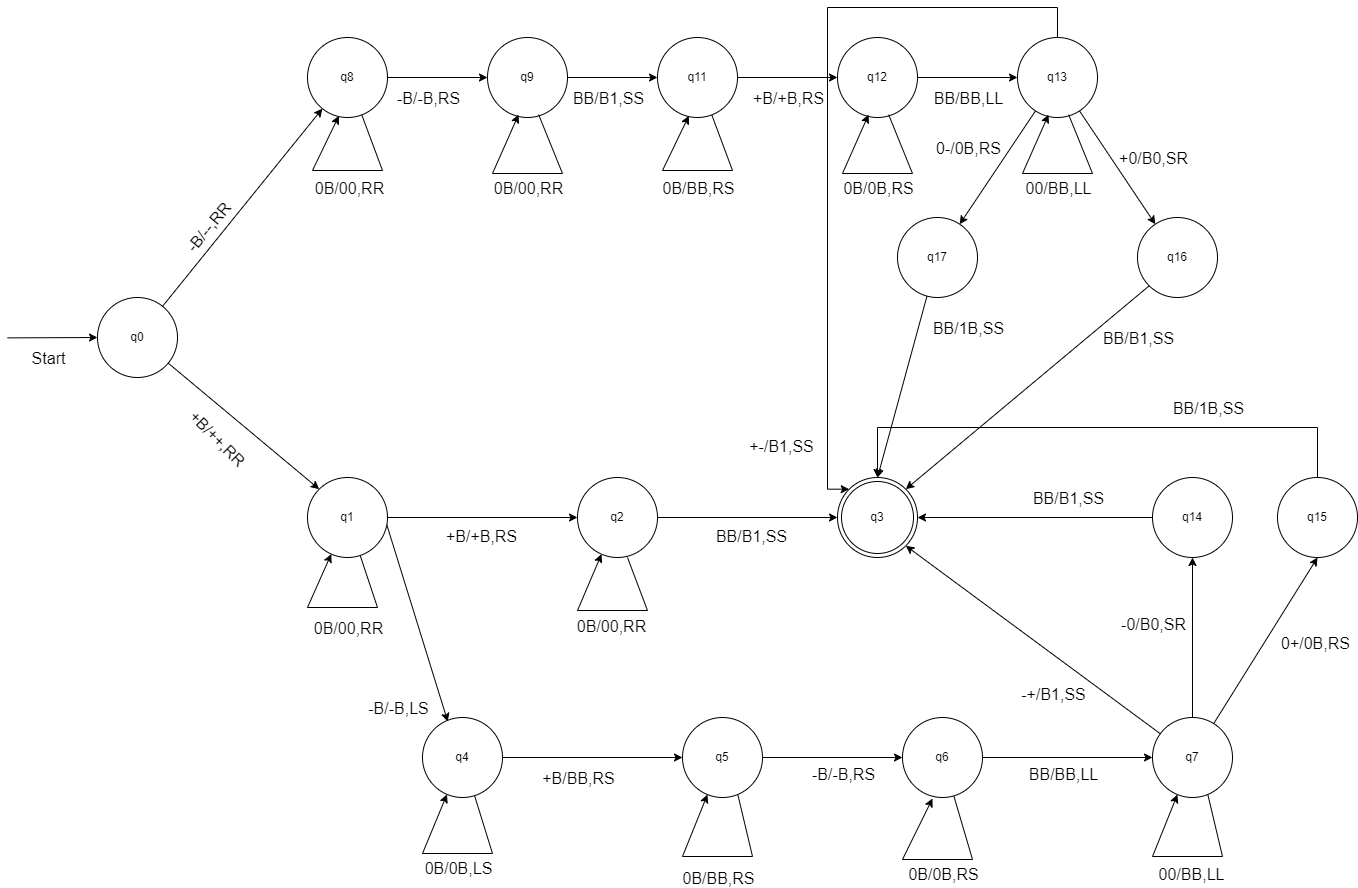
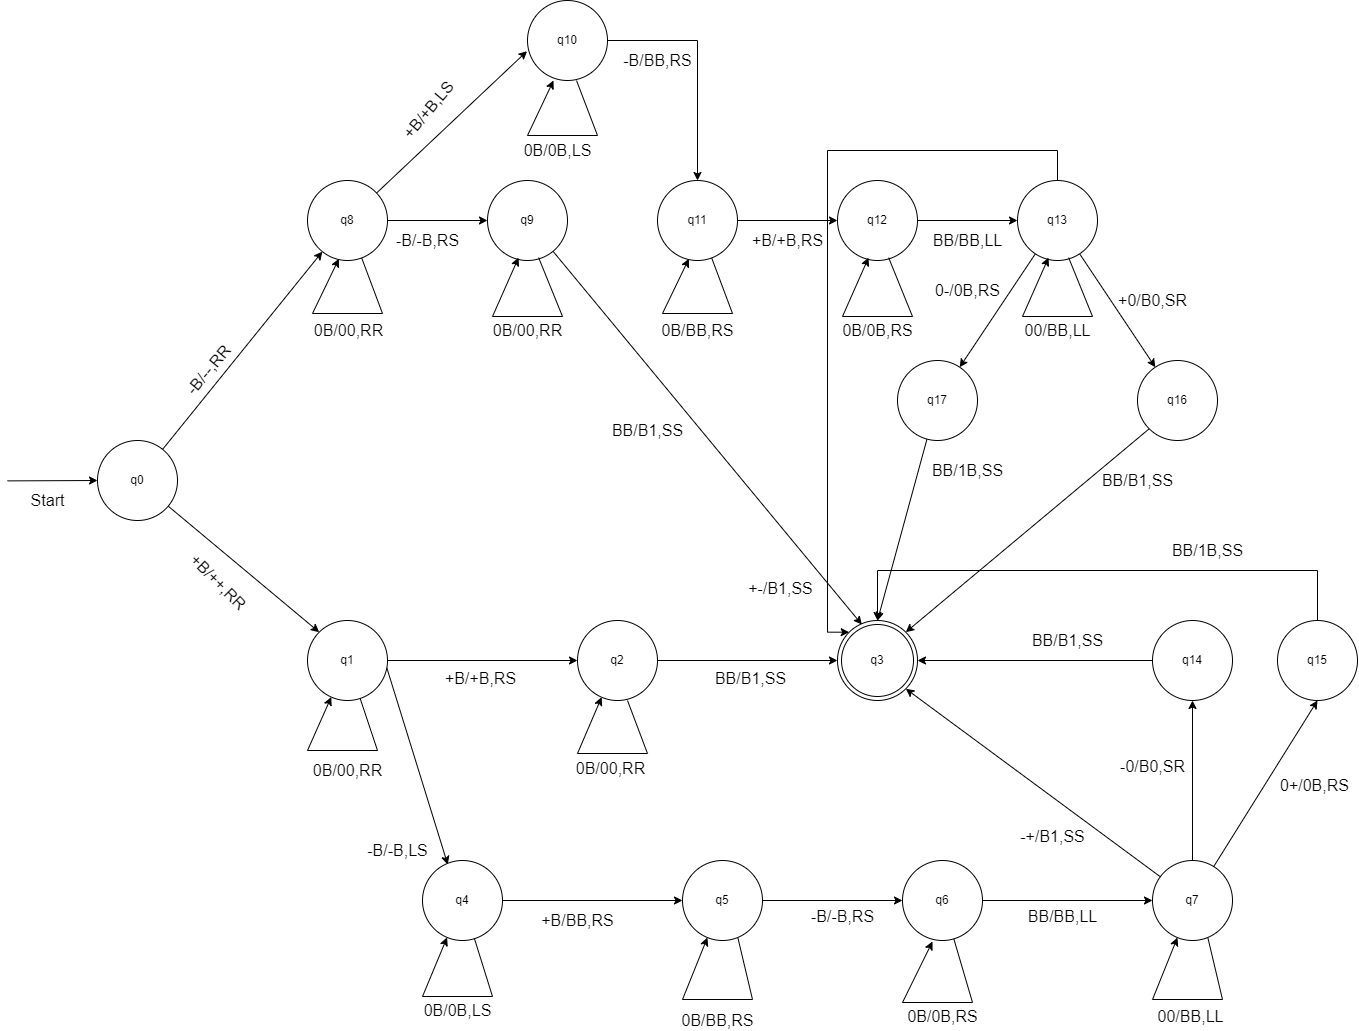
bruh

diff --git a/turing_app/static/turing_app/js/Multi2Tape.js b/turing_app/static/turing_app/js/Multi2Tape.js
@@ -540,6 +540,10 @@ function addition() {
             if (tape1[head1] === '0' && tape2[head2] === "B") action('0', '0', 'R', 'R', 10);
             else if (tape1[head1] === 'B' && tape2[head2] === "B") action('B', '1', 'S', 'S', finalStates[document.getElementById("type").textContent]);
             break;
+        case 11:
+            if (tape1[head1] === '0' && tape2[head2] === "B") action('0', 'B', 'L', 'S', 11);
+            else if (tape1[head1] === '-' && tape2[head2] === "B") action('B', 'B', 'R', 'S', 12);
+            break;
         case 12:
             if (tape1[head1] === '0' && tape2[head2] === "B") action('B', 'B', 'R', 'S', 12);
             else if (tape1[head1] === '+' && tape2[head2] === "B") action('+', 'B', 'R', 'S', 13);

diff --git a/turing_app/templates/turing_app/MultiTape/Power.html b/turing_app/templates/turing_app/MultiTape/Power.html
@@ -215,6 +215,7 @@
             <button type="button" id="input-run" onclick="run()" disabled>Run</button>
             <button type="button" id="input-fast" onclick="fast()" disabled>Fast</button>
             <select id="select-speed">
+                <option value="0ms">0ms</option>
                 <option value="1ms">1ms</option>
                 <option value="100ms">100ms</option>
                 <option value="500ms">500ms</option>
══════════
About this exercise:
Reproduce the material exactly. Pictures stay out.

Response below:
bruh

diff --git a/turing_app/static/turing_app/js/Multi2Tape.js b/turing_app/static/turing_app/js/Multi2Tape.js
@@ -540,6 +540,10 @@ function addition() {
             if (tape1[head1] === '0' && tape2[head2] === "B") action('0', '0', 'R', 'R', 10);
             else if (tape1[head1] === 'B' && tape2[head2] === "B") action('B', '1', 'S', 'S', finalStates[document.getElementById("type").textContent]);
             break;
+        case 11:
+            if (tape1[head1] === '0' && tape2[head2] === "B") action('0', 'B', 'L', 'S', 11);
+            else if (tape1[head1] === '-' && tape2[head2] === "B") action('B', 'B', 'R', 'S', 12);
+            break;
         case 12:
             if (tape1[head1] === '0' && tape2[head2] === "B") action('B', 'B', 'R', 'S', 12);
             else if (tape1[head1] === '+' && tape2[head2] === "B") action('+', 'B', 'R', 'S', 13);

diff --git a/turing_app/templates/turing_app/MultiTape/Power.html b/turing_app/templates/turing_app/MultiTape/Power.html
@@ -215,6 +215,7 @@
             <button type="button" id="input-run" onclick="run()" disabled>Run</button>
             <button type="button" id="input-fast" onclick="fast()" disabled>Fast</button>
             <select id="select-speed">
+                <option value="0ms">0ms</option>
                 <option value="1ms">1ms</option>
                 <option value="100ms">100ms</option>
                 <option value="500ms">500ms</option>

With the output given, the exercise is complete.